_INPUT RECORDS:_
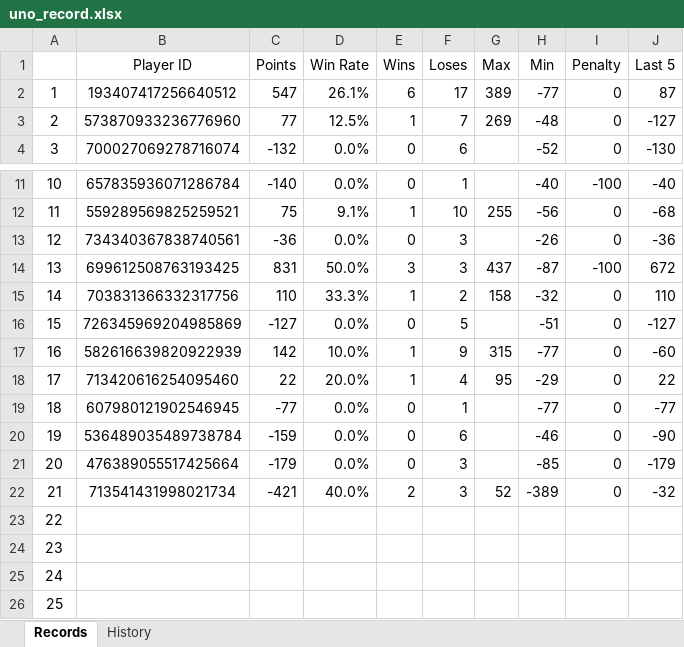
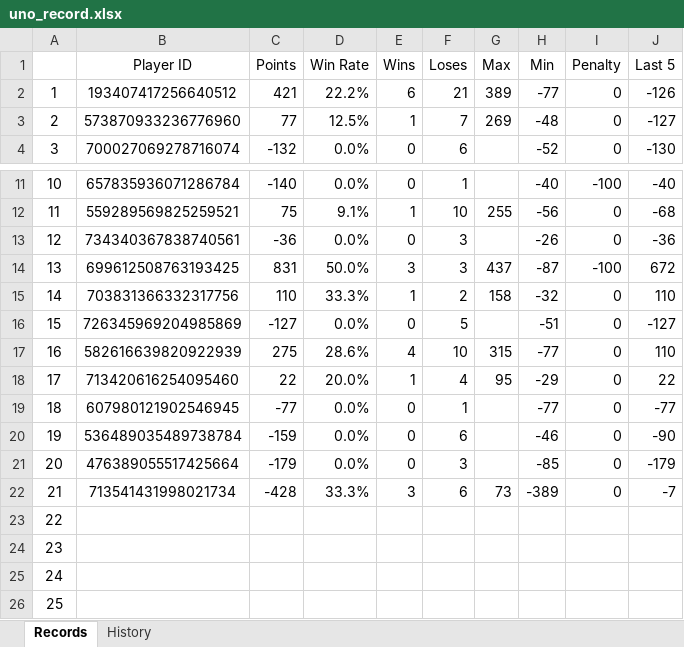
Before and after one commit to 7r-yi/HONDA-Bot, an Excel workbook: uno/uno_record.xlsx, sheet Records, drawn as a sheet; only a part is shown, gaps mark what is left out; values as stored, in another font and other column widths than the file's, no borders; the diff names each change by its address in the sheet, - before the commit and + after, or states it on an @@ line.

Commit message:
Update

```diff
--- a/uno/uno_record.xlsx (sheet Records)
+++ b/uno/uno_record.xlsx (sheet Records)
-C2 (Points): 547
+C2 (Points): 421
-D2 (Win Rate): 26.1%
+D2 (Win Rate): 22.2%
-F2 (Loses): 17
+F2 (Loses): 21
-J2 (Last 5): 87
+J2 (Last 5): -126
-C17 (Points): 142
+C17 (Points): 275
-D17 (Win Rate): 10.0%
+D17 (Win Rate): 28.6%
-E17 (Wins): 1
+E17 (Wins): 4
-F17 (Loses): 9
+F17 (Loses): 10
-J17 (Last 5): -60
+J17 (Last 5): 110
-C22 (Points): -421
+C22 (Points): -428
-D22 (Win Rate): 40.0%
+D22 (Win Rate): 33.3%
-E22 (Wins): 2
+E22 (Wins): 3
-F22 (Loses): 3
+F22 (Loses): 6
-G22 (Max): 52
+G22 (Max): 73
-J22 (Last 5): -32
+J22 (Last 5): -7
```
Also changed, not shown: sheet History.
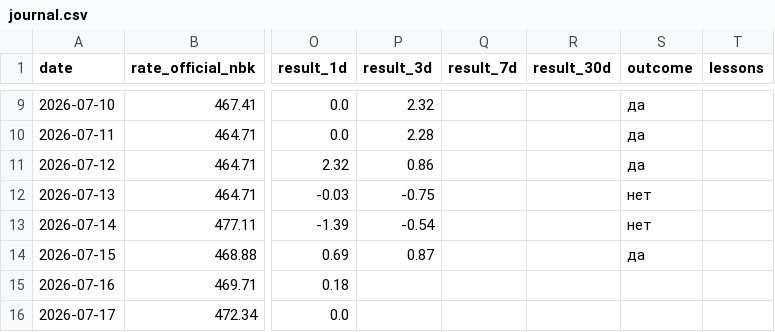
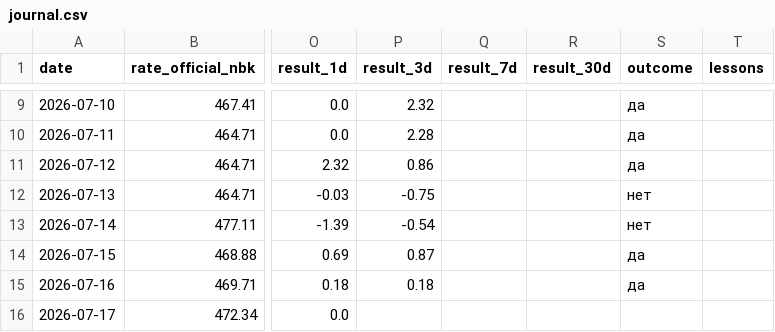
Before and after one commit to nykiscreative-dotcom/kzr-7f3a9-KZTUSD, a CSV file: data/journal.csv, drawn as a sheet; only a part is shown, gaps mark what is left out; the diff covers the shown part only; the diff names each change by its address in the sheet, - before the commit and + after, or states it on an @@ line.

```diff
--- a/data/journal.csv
+++ b/data/journal.csv
-P15 (result_3d): (empty)
+P15 (result_3d): 0.18
-S15 (outcome): (empty)
+S15 (outcome): да
```
Also changed, not shown: 1 added row and 1 edited cell elsewhere in this file, data/usdcny_daily.csv, data/usdkzt_official_nbk.csv, 2 other files.
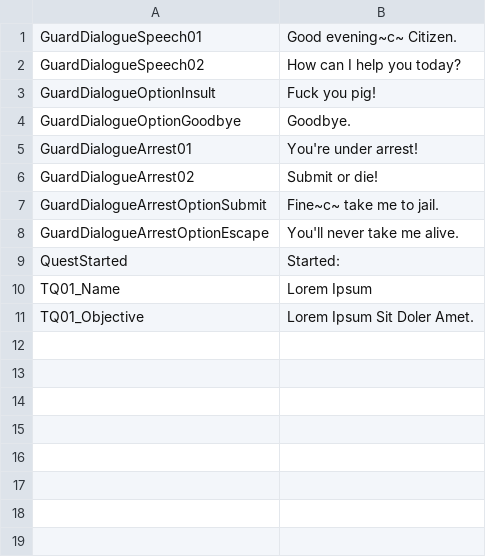
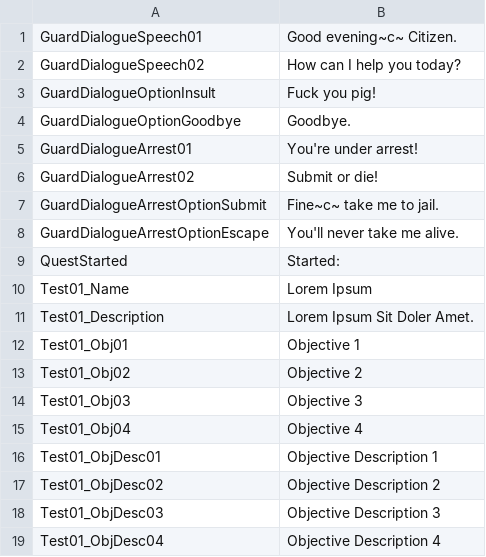
Before and after one commit to seanny/Forgotten-Legends, a CSV file: Assets/StreamingAssets/Locale/English.csv, drawn as a sheet.

Commit message:
Upload English.csv

```diff
--- a/Assets/StreamingAssets/Locale/English.csv
+++ b/Assets/StreamingAssets/Locale/English.csv
@@ -9,3 +9,11 @@ GuardDialogueArrestOptionEscape,You'll never take me alive.
 QuestStarted,Started:
-TQ01_Name,Lorem Ipsum
-TQ01_Objective,Lorem Ipsum Sit Doler Amet.
+Test01_Name,Lorem Ipsum
+Test01_Description,Lorem Ipsum Sit Doler Amet.
+Test01_Obj01,Objective 1
+Test01_Obj02,Objective 2
+Test01_Obj03,Objective 3
+Test01_Obj04,Objective 4
+Test01_ObjDesc01,Objective Description 1
+Test01_ObjDesc02,Objective Description 2
+Test01_ObjDesc03,Objective Description 3
+Test01_ObjDesc04,Objective Description 4
```
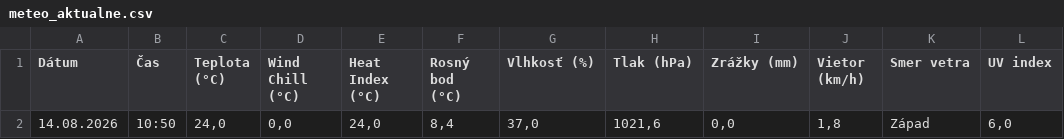
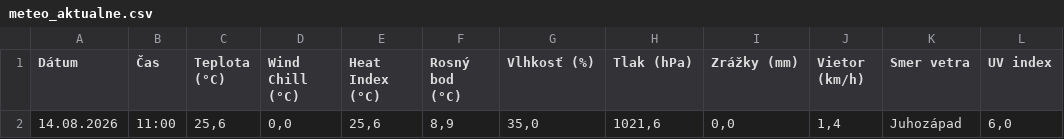
Before and after one commit to dafecko/Puste_Pole_Meteo, a CSV file: meteo_aktualne.csv, drawn as a sheet.

```diff
--- a/meteo_aktualne.csv
+++ b/meteo_aktualne.csv
@@ -1,2 +1,2 @@
 Dátum;Čas;Teplota (°C);Wind Chill (°C);Heat Index (°C);Rosný bod (°C);Vlhkosť (%);Tlak (hPa);Zrážky (mm);Vietor (km/h);Smer vetra;UV index
-14.08.2026;10:50;24,0;0,0;24,0;8,4;37,0;1021,6;0,0;1,8;Západ;6,0
+14.08.2026;11:00;25,6;0,0;25,6;8,9;35,0;1021,6;0,0;1,4;Juhozápad;6,0
```
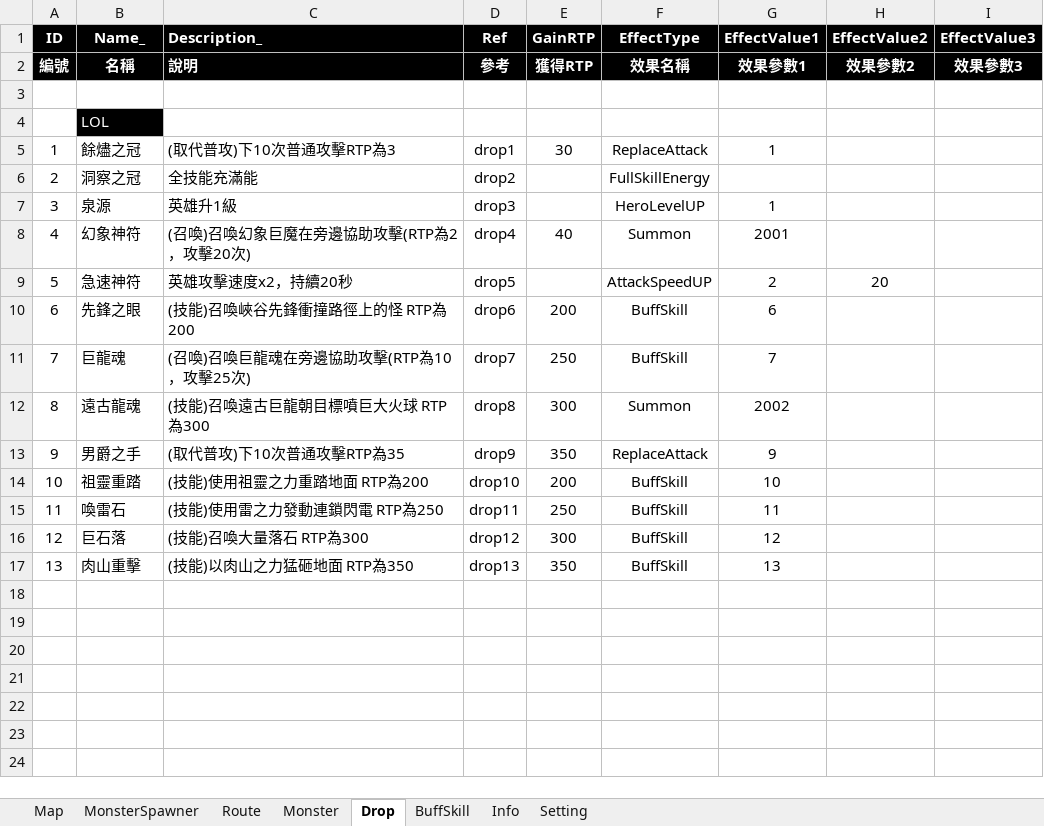
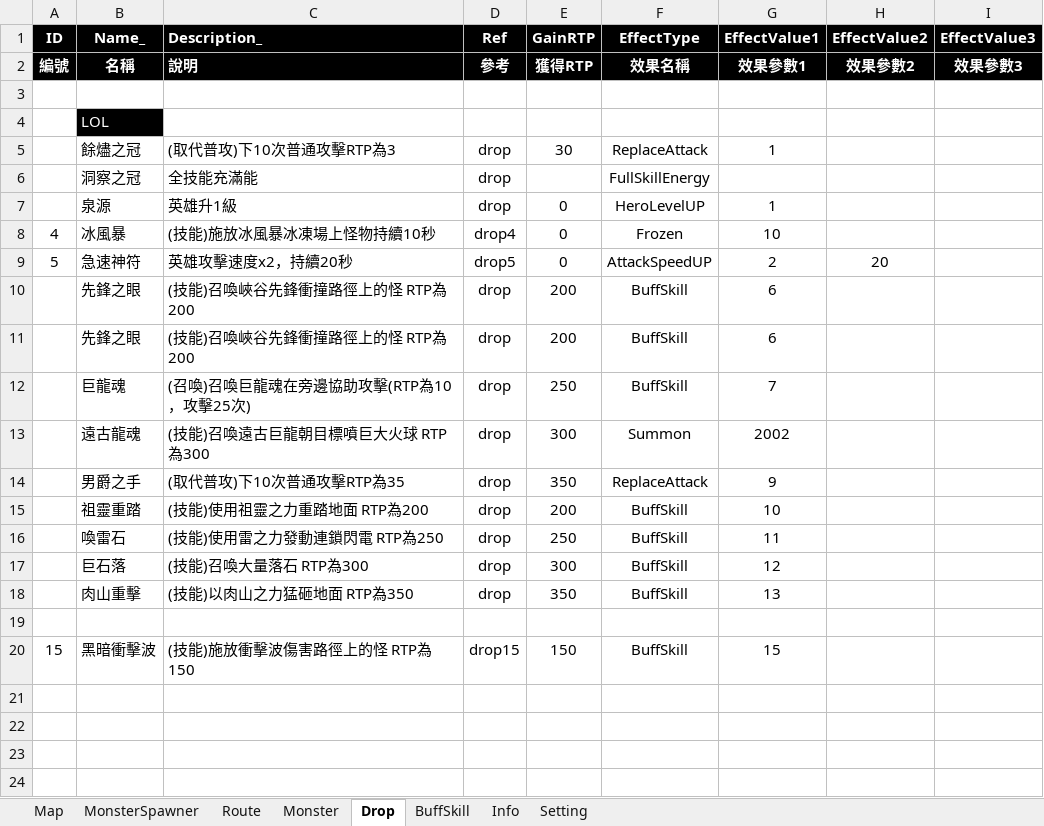
Before and after one commit to myauras/HeroFishing, an Excel workbook: Design/Map.xlsm, sheet Drop, drawn as a sheet; only a part is shown; the shorter side is filled out with more unchanged rows; values as stored, in another font and other column widths than the file's, no borders; removed rows and columns are numbered as before the commit, all else as after; the diff names each change by its address in the sheet, - before the commit and + after, or states it on an @@ line.

```diff
--- a/Design/Map.xlsm (sheet Drop)
+++ b/Design/Map.xlsm (sheet Drop)
-A5 (ID): 1
+A5 (ID): (empty)
-D5 (Ref): drop1
+D5 (Ref): drop
-A6 (ID): 2
+A6 (ID): (empty)
-D6 (Ref): drop2
+D6 (Ref): drop
-A7 (ID): 3
+A7 (ID): (empty)
-D7 (Ref): drop3
+D7 (Ref): drop
-E7 (GainRTP): (empty)
+E7 (GainRTP): 0
-row 8: 4 | 幻象神符 | (召喚)召喚幻象巨魔在旁邊協助攻擊(RTP為2，攻擊20次) | drop4 | 40 | Summon | 2001
+row 8: 4 | 冰風暴 | (技能)施放冰風暴冰凍場上怪物持續10秒 | drop4 | 0 | Frozen | 10
-E9 (GainRTP): (empty)
+E9 (GainRTP): 0
-A10 (ID): 6
+A10 (ID): (empty)
-D10 (Ref): drop6
+D10 (Ref): drop
+row 11:  | 先鋒之眼 | (技能)召喚峽谷先鋒衝撞路徑上的怪 RTP為200 | drop | 200 | BuffSkill | 6
-A12 (ID): 7
+A12 (ID): (empty)
-D12 (Ref): drop7
+D12 (Ref): drop
-A13 (ID): 8
+A13 (ID): (empty)
-D13 (Ref): drop8
+D13 (Ref): drop
-A14 (ID): 9
+A14 (ID): (empty)
-D14 (Ref): drop9
+D14 (Ref): drop
-A15 (ID): 10
+A15 (ID): (empty)
-D15 (Ref): drop10
+D15 (Ref): drop
-A16 (ID): 11
+A16 (ID): (empty)
-D16 (Ref): drop11
+D16 (Ref): drop
-A17 (ID): 12
+A17 (ID): (empty)
-D17 (Ref): drop12
+D17 (Ref): drop
-A18 (ID): 13
+A18 (ID): (empty)
-D18 (Ref): drop13
+D18 (Ref): drop
-row 20: (empty)
+row 20: 15 | 黑暗衝擊波 | (技能)施放衝擊波傷害路徑上的怪 RTP為150 | drop15 | 150 | BuffSkill | 15
```
Also changed, not shown: sheet Monster, sheet BuffSkill, Design/Hero.xlsm, 8 other files.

_TASK:_ Skip every picture and return the lines above from the top through the one that contains "Also changed, not shown: sheet History.".

_YOUR SOLUTION:_
Before and after one commit to 7r-yi/HONDA-Bot, an Excel workbook: uno/uno_record.xlsx, sheet Records, drawn as a sheet; only a part is shown, gaps mark what is left out; values as stored, in another font and other column widths than the file's, no borders; the diff names each change by its address in the sheet, - before the commit and + after, or states it on an @@ line.

Commit message:
Update

```diff
--- a/uno/uno_record.xlsx (sheet Records)
+++ b/uno/uno_record.xlsx (sheet Records)
-C2 (Points): 547
+C2 (Points): 421
-D2 (Win Rate): 26.1%
+D2 (Win Rate): 22.2%
-F2 (Loses): 17
+F2 (Loses): 21
-J2 (Last 5): 87
+J2 (Last 5): -126
-C17 (Points): 142
+C17 (Points): 275
-D17 (Win Rate): 10.0%
+D17 (Win Rate): 28.6%
-E17 (Wins): 1
+E17 (Wins): 4
-F17 (Loses): 9
+F17 (Loses): 10
-J17 (Last 5): -60
+J17 (Last 5): 110
-C22 (Points): -421
+C22 (Points): -428
-D22 (Win Rate): 40.0%
+D22 (Win Rate): 33.3%
-E22 (Wins): 2
+E22 (Wins): 3
-F22 (Loses): 3
+F22 (Loses): 6
-G22 (Max): 52
+G22 (Max): 73
-J22 (Last 5): -32
+J22 (Last 5): -7
```
Also changed, not shown: sheet History.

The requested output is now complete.